A new OPF blog entry: Is obsolescence overrated?. Reproduced below...
I just wanted to point out a very interesting discussion on format obsolescence: The Half-Life of Digital Formats, A Puzzling Post From Rob Sharpe and Rob Sharpe's Case For Format Migration. I think this is a very important issue, and I think we must address it as it cuts to the core of what the Planets tools are for.
To summarise, David Rosenthal has asking for any good examples of widely-used file formats that were created later than 1995 and have since become obsolete. So far, no-one has been able to suggest a single 'obsolete' format that holds up to scrutiny. If you've got a good example of an obsolete format, please contribute to that discussion.
I started writing out my response to this issue, but it rapidly turned out to be too complex to cover in a single blog post. Overall, I agree that obsolecense should be treated as the exception rather than the norm, and indeed our preservation strategies at the British Library reflect that stance. However, I think there are some important cases where this approach may not be sufficient. Futhermore, even when obsolescence is an not an issue, there are still very many cases where I need better tools in order to manage our content, and think the OPF can help to ensure that suitable high-quality tools are available.

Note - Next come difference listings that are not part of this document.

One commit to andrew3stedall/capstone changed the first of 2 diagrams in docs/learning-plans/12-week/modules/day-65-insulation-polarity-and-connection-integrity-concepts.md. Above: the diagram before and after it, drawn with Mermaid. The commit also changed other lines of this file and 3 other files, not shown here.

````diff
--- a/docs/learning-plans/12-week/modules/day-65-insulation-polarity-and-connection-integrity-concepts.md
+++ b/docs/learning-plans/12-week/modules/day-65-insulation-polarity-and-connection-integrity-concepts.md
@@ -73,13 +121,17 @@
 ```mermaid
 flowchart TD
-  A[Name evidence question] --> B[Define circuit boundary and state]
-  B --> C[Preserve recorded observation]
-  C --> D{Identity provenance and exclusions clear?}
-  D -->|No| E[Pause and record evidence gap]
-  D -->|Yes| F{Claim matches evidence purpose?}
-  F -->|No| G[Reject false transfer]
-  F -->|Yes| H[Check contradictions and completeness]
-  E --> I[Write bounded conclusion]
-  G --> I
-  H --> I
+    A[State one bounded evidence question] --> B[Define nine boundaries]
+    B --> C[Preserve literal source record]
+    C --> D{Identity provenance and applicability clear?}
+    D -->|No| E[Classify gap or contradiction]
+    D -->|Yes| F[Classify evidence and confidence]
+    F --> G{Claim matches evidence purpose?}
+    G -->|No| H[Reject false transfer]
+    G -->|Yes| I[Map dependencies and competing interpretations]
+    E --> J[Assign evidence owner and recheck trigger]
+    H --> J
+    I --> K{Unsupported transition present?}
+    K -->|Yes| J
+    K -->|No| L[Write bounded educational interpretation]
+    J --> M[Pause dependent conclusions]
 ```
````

I'll come back to these two issues in some follow-up blogs, but for now, I'll wish you all a Merry Christmas and a Happy New Year!digital-dark-age Next: OPF Blog: Format Obsolescence and Sustainable A... »